[Recorded data]
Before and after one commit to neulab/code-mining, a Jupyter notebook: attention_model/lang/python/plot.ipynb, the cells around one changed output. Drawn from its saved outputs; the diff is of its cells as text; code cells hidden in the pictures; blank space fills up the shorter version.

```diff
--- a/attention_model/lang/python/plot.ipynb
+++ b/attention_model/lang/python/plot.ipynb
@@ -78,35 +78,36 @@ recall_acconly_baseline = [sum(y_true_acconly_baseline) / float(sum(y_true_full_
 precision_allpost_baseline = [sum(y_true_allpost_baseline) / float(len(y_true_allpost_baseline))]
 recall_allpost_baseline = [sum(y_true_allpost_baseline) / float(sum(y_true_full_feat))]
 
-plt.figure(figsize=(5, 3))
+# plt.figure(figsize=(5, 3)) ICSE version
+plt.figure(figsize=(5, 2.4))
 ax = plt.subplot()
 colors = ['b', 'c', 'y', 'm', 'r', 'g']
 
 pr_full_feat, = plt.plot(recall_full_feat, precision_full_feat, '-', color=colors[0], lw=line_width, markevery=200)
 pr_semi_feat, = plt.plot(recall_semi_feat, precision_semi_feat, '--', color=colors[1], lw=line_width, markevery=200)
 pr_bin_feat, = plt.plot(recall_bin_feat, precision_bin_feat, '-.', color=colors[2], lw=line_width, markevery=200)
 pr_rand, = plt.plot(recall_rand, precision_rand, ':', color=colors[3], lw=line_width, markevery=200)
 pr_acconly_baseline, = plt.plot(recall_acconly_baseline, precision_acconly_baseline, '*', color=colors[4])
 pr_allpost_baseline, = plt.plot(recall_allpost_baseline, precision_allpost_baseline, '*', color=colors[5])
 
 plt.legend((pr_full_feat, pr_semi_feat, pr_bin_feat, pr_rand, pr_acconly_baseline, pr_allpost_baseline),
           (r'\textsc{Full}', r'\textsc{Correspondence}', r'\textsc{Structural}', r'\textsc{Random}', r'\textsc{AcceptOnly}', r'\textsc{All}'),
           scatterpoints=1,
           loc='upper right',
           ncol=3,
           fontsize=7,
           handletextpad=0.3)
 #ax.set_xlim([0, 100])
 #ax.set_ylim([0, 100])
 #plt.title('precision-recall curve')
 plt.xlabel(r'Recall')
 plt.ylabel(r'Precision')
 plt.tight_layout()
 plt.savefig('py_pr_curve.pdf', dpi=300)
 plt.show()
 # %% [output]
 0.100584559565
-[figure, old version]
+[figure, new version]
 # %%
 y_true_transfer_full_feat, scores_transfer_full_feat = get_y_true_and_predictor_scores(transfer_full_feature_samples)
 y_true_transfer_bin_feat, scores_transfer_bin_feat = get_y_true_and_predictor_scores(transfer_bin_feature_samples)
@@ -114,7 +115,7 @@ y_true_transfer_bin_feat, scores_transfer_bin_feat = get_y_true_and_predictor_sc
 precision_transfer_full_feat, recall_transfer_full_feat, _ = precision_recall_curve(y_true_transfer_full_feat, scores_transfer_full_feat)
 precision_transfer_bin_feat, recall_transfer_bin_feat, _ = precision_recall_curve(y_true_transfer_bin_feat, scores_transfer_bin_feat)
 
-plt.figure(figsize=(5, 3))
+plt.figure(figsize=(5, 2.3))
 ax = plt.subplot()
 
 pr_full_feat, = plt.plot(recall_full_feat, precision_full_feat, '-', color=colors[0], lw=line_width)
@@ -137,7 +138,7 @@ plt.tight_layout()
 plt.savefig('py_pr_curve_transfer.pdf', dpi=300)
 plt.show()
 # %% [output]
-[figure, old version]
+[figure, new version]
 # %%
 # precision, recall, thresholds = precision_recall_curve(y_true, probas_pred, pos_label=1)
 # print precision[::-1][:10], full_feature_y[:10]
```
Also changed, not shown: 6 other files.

**THE TASK:**
Nothing in the entries may be left out; each line is to be output exactly.

**SOLUTION BELOW:**
Before and after one commit to neulab/code-mining, a Jupyter notebook: attention_model/lang/python/plot.ipynb, the cells around one changed output. Drawn from its saved outputs; the diff is of its cells as text; code cells hidden in the pictures; blank space fills up the shorter version.

```diff
--- a/attention_model/lang/python/plot.ipynb
+++ b/attention_model/lang/python/plot.ipynb
@@ -78,35 +78,36 @@ recall_acconly_baseline = [sum(y_true_acconly_baseline) / float(sum(y_true_full_
 precision_allpost_baseline = [sum(y_true_allpost_baseline) / float(len(y_true_allpost_baseline))]
 recall_allpost_baseline = [sum(y_true_allpost_baseline) / float(sum(y_true_full_feat))]
 
-plt.figure(figsize=(5, 3))
+# plt.figure(figsize=(5, 3)) ICSE version
+plt.figure(figsize=(5, 2.4))
 ax = plt.subplot()
 colors = ['b', 'c', 'y', 'm', 'r', 'g']
 
 pr_full_feat, = plt.plot(recall_full_feat, precision_full_feat, '-', color=colors[0], lw=line_width, markevery=200)
 pr_semi_feat, = plt.plot(recall_semi_feat, precision_semi_feat, '--', color=colors[1], lw=line_width, markevery=200)
 pr_bin_feat, = plt.plot(recall_bin_feat, precision_bin_feat, '-.', color=colors[2], lw=line_width, markevery=200)
 pr_rand, = plt.plot(recall_rand, precision_rand, ':', color=colors[3], lw=line_width, markevery=200)
 pr_acconly_baseline, = plt.plot(recall_acconly_baseline, precision_acconly_baseline, '*', color=colors[4])
 pr_allpost_baseline, = plt.plot(recall_allpost_baseline, precision_allpost_baseline, '*', color=colors[5])
 
 plt.legend((pr_full_feat, pr_semi_feat, pr_bin_feat, pr_rand, pr_acconly_baseline, pr_allpost_baseline),
           (r'\textsc{Full}', r'\textsc{Correspondence}', r'\textsc{Structural}', r'\textsc{Random}', r'\textsc{AcceptOnly}', r'\textsc{All}'),
           scatterpoints=1,
           loc='upper right',
           ncol=3,
           fontsize=7,
           handletextpad=0.3)
 #ax.set_xlim([0, 100])
 #ax.set_ylim([0, 100])
 #plt.title('precision-recall curve')
 plt.xlabel(r'Recall')
 plt.ylabel(r'Precision')
 plt.tight_layout()
 plt.savefig('py_pr_curve.pdf', dpi=300)
 plt.show()
 # %% [output]
 0.100584559565
-[figure, old version]
+[figure, new version]
 # %%
 y_true_transfer_full_feat, scores_transfer_full_feat = get_y_true_and_predictor_scores(transfer_full_feature_samples)
 y_true_transfer_bin_feat, scores_transfer_bin_feat = get_y_true_and_predictor_scores(transfer_bin_feature_samples)
@@ -114,7 +115,7 @@ y_true_transfer_bin_feat, scores_transfer_bin_feat = get_y_true_and_predictor_sc
 precision_transfer_full_feat, recall_transfer_full_feat, _ = precision_recall_curve(y_true_transfer_full_feat, scores_transfer_full_feat)
 precision_transfer_bin_feat, recall_transfer_bin_feat, _ = precision_recall_curve(y_true_transfer_bin_feat, scores_transfer_bin_feat)
 
-plt.figure(figsize=(5, 3))
+plt.figure(figsize=(5, 2.3))
 ax = plt.subplot()
 
 pr_full_feat, = plt.plot(recall_full_feat, precision_full_feat, '-', color=colors[0], lw=line_width)
@@ -137,7 +138,7 @@ plt.tight_layout()
 plt.savefig('py_pr_curve_transfer.pdf', dpi=300)
 plt.show()
 # %% [output]
-[figure, old version]
+[figure, new version]
 # %%
 # precision, recall, thresholds = precision_recall_curve(y_true, probas_pred, pos_label=1)
 # print precision[::-1][:10], full_feature_y[:10]
```
Also changed, not shown: 6 other files.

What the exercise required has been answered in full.